### WHAT IS EXPECTED:
Lines of the listing below that contain the string "config" are to be returned.

[EXCERPTED DATA — start]

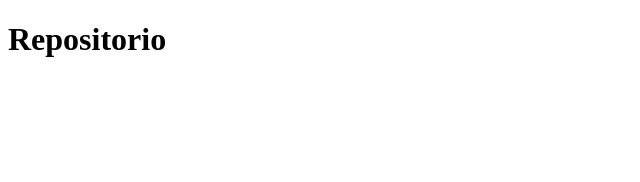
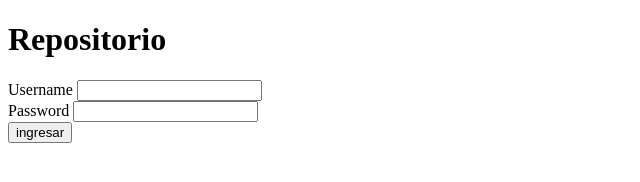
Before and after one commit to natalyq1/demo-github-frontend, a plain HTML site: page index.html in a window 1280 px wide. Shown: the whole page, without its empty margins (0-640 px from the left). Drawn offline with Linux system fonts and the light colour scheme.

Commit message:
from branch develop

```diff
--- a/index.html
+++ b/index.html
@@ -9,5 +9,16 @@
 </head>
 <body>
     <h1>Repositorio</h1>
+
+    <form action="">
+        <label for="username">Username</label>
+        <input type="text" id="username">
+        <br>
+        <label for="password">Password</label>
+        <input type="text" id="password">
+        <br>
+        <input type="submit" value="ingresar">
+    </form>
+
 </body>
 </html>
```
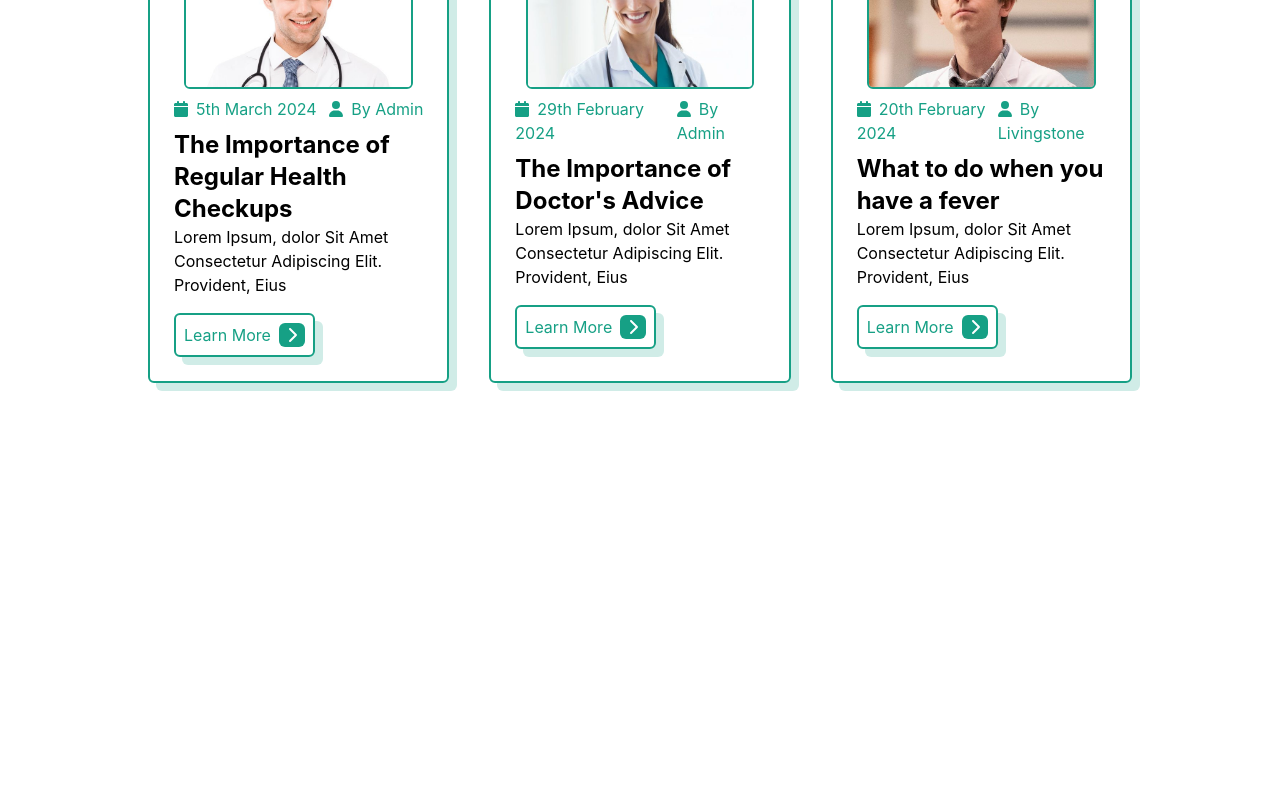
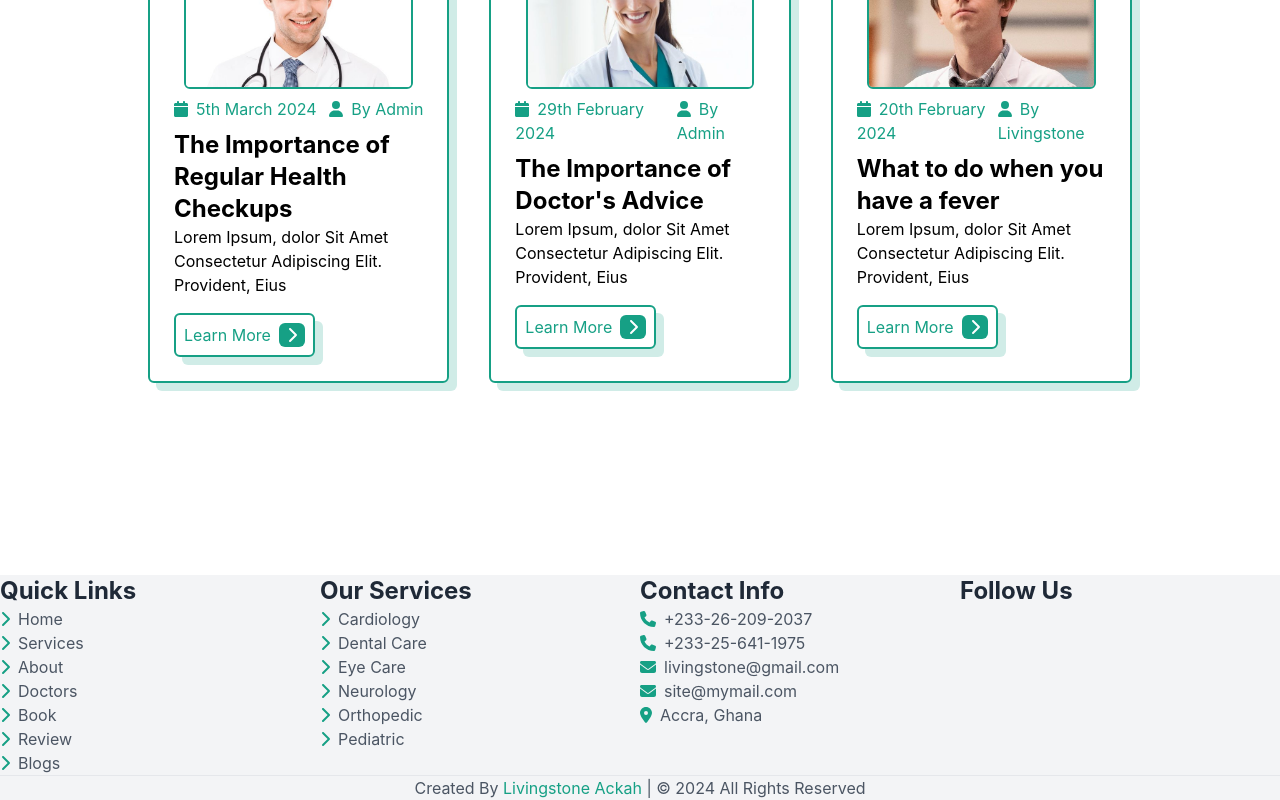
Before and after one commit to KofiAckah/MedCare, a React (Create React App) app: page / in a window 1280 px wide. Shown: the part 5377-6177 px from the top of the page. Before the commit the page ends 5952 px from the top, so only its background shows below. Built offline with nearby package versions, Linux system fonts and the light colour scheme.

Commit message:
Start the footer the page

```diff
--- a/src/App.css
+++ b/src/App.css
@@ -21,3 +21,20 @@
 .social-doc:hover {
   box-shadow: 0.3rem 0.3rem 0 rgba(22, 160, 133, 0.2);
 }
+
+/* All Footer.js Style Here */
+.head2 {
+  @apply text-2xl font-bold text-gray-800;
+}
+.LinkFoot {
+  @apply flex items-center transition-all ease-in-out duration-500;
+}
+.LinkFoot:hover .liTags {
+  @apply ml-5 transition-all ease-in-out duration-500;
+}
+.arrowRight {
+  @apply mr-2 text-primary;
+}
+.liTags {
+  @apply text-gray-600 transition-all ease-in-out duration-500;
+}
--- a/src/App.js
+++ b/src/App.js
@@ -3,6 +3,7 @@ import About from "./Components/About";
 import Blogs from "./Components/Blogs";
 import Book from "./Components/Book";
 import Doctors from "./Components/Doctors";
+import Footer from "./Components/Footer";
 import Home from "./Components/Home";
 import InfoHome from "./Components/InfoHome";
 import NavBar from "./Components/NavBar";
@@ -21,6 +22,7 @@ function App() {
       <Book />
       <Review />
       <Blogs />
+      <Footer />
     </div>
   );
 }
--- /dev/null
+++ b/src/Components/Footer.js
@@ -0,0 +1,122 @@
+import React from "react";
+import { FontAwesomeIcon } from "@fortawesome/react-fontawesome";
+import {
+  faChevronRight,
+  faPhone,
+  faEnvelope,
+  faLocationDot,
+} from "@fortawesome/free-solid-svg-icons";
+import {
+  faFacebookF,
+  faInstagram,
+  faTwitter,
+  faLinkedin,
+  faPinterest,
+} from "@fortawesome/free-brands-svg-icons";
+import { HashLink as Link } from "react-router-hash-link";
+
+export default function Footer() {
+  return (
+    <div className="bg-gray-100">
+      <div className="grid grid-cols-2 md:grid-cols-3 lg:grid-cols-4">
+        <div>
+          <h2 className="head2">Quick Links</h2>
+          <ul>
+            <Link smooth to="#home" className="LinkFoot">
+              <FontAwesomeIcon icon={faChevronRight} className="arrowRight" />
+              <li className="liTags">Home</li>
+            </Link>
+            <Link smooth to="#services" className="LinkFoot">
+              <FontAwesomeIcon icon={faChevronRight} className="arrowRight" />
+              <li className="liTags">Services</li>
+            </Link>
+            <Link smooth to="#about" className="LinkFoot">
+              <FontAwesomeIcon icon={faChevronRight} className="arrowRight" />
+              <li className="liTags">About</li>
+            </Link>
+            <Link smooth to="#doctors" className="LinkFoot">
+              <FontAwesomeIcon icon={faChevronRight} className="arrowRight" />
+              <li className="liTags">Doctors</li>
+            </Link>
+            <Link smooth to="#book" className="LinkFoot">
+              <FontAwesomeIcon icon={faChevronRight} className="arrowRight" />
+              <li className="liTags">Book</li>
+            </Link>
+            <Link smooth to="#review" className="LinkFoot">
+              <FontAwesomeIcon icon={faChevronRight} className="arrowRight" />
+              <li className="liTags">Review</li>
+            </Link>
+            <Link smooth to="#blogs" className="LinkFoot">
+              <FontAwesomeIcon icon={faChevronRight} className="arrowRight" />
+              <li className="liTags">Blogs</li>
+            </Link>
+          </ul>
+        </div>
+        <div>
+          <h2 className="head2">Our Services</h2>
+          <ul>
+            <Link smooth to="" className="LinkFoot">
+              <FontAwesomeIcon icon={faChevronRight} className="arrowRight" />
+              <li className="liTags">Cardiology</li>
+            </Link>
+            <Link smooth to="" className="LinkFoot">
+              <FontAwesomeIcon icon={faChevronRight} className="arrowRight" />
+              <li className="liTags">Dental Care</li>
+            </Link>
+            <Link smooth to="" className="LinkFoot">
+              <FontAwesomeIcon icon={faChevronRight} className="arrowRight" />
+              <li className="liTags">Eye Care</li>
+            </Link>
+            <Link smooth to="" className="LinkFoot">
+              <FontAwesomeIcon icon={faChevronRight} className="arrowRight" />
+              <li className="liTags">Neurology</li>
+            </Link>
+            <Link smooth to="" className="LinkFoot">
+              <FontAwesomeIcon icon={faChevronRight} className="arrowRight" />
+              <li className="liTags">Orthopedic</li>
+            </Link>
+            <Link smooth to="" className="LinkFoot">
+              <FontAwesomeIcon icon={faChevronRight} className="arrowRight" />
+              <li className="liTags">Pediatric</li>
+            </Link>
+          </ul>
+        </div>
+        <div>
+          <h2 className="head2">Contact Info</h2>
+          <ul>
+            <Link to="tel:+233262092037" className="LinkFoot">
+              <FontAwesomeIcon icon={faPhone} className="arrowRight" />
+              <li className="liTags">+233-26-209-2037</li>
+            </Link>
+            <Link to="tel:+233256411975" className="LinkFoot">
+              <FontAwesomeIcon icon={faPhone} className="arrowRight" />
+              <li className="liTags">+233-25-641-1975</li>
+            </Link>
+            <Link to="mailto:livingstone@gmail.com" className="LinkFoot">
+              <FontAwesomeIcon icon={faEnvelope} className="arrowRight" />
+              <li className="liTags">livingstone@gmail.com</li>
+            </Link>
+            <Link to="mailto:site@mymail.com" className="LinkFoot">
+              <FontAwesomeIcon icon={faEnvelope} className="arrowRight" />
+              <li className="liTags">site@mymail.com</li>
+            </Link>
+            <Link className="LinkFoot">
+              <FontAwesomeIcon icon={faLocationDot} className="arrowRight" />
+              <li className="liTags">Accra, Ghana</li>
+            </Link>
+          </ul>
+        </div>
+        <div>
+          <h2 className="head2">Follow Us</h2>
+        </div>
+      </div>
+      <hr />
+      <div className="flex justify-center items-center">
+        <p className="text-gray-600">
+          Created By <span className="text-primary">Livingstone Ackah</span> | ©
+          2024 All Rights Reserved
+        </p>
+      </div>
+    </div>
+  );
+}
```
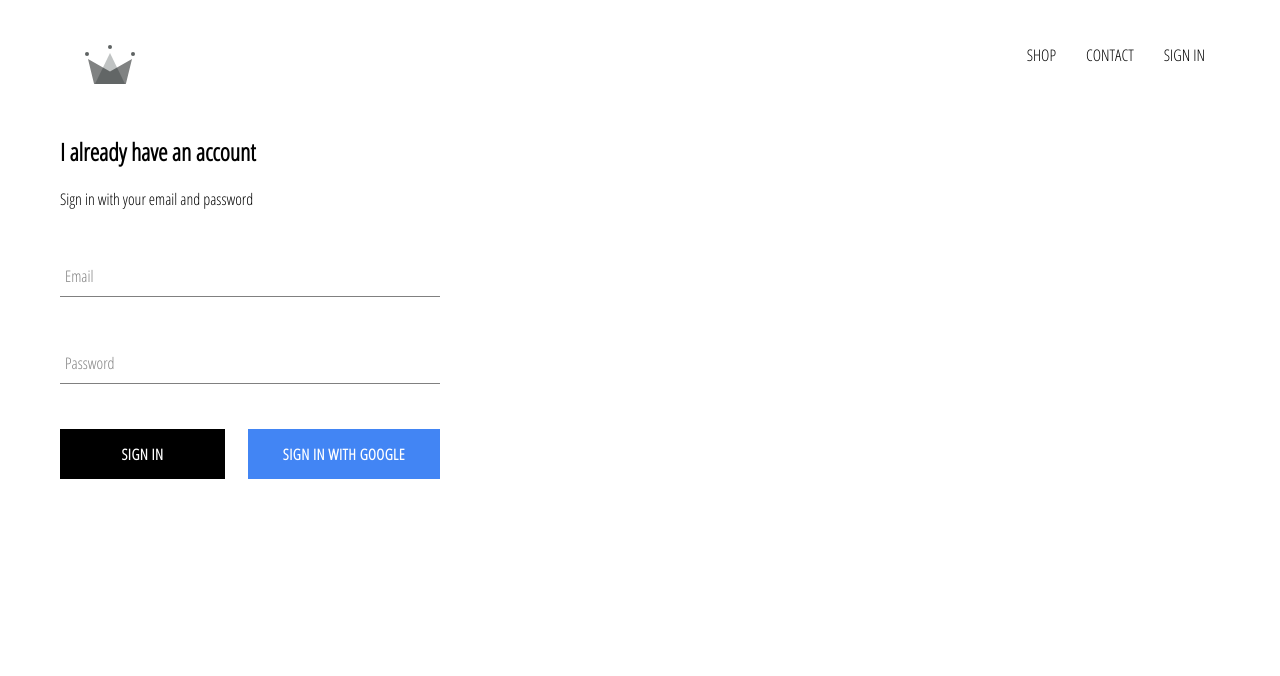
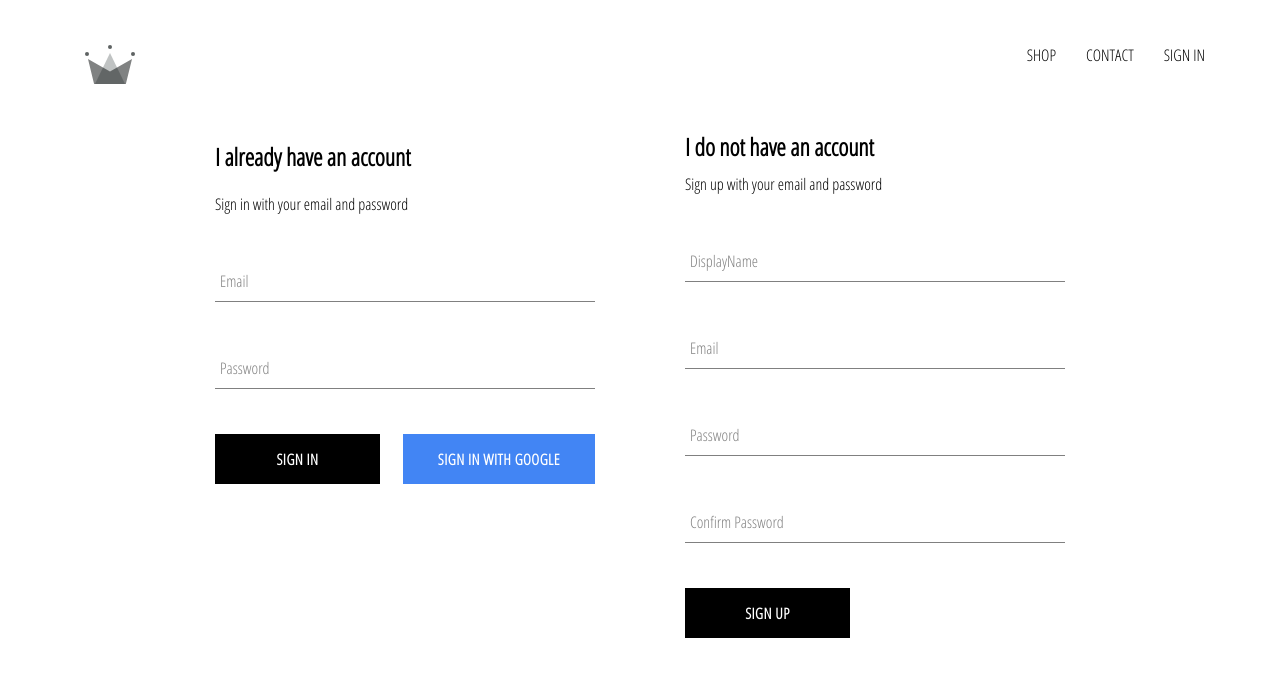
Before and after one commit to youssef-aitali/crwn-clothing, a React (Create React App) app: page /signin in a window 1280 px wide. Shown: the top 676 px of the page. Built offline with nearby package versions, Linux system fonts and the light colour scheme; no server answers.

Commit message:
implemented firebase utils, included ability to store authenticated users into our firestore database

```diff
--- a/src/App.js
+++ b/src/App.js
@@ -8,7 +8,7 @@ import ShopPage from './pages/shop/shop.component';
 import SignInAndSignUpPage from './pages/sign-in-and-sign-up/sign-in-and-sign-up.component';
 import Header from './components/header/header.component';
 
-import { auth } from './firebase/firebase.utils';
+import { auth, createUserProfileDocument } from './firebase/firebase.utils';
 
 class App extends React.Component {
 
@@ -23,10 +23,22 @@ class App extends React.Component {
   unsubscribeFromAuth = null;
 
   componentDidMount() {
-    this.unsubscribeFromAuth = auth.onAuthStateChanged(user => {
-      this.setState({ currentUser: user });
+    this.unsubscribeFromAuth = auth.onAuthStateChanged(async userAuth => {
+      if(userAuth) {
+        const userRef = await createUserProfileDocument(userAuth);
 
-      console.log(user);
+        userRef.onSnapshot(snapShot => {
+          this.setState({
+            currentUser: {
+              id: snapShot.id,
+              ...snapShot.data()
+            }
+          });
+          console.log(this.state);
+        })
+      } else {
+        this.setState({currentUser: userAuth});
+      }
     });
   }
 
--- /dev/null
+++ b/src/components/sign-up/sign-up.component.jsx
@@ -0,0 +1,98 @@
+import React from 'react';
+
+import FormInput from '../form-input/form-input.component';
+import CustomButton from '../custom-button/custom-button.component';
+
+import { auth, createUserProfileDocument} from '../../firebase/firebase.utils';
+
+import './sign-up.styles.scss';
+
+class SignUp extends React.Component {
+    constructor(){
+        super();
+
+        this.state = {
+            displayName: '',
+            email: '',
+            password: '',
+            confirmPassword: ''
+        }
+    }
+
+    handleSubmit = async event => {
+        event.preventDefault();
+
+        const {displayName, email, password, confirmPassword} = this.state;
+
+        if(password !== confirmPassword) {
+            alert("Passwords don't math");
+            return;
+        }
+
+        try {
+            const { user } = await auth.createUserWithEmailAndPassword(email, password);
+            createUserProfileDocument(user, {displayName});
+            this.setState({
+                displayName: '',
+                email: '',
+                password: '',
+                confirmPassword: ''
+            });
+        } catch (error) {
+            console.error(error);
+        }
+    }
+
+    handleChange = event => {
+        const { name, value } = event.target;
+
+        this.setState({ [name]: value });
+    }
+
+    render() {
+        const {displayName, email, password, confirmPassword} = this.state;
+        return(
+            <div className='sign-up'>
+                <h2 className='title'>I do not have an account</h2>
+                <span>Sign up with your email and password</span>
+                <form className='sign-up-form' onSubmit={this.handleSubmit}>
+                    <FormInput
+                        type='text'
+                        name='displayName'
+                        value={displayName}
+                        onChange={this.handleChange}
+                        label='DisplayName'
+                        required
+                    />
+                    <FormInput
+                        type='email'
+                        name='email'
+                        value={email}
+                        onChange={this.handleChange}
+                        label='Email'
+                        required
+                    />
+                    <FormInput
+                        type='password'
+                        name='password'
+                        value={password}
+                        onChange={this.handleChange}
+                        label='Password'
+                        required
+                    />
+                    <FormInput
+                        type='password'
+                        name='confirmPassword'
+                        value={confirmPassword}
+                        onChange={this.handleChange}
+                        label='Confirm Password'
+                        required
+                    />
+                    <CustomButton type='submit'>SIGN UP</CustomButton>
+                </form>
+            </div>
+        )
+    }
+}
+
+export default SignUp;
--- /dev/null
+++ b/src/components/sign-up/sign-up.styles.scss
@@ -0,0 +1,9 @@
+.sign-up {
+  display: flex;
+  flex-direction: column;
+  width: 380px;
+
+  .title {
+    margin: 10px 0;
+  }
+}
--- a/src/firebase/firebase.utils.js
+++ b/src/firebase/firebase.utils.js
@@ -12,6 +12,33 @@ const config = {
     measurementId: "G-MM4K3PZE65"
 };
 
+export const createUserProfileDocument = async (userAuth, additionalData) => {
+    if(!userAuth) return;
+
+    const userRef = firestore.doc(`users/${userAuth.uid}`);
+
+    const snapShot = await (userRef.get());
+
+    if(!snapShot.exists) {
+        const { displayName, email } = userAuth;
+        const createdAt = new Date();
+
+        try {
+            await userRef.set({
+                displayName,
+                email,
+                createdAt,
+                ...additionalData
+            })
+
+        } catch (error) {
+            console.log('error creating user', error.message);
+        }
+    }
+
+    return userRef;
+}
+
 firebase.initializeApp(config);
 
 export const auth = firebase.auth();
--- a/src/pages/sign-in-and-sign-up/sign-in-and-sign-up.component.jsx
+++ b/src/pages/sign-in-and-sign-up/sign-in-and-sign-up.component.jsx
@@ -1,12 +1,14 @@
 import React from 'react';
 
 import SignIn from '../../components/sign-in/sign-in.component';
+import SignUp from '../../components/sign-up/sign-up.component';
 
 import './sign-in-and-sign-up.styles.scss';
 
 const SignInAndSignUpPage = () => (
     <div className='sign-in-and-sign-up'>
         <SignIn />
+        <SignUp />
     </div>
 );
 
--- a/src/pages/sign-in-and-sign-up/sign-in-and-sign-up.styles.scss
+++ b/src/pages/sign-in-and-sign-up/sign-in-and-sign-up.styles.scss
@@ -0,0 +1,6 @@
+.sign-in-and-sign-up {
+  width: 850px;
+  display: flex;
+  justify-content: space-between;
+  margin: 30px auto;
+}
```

[EXCERPTED DATA — finish]

### TASK SOLUTION:
@@ -12,6 +12,33 @@ const config = {
 firebase.initializeApp(config);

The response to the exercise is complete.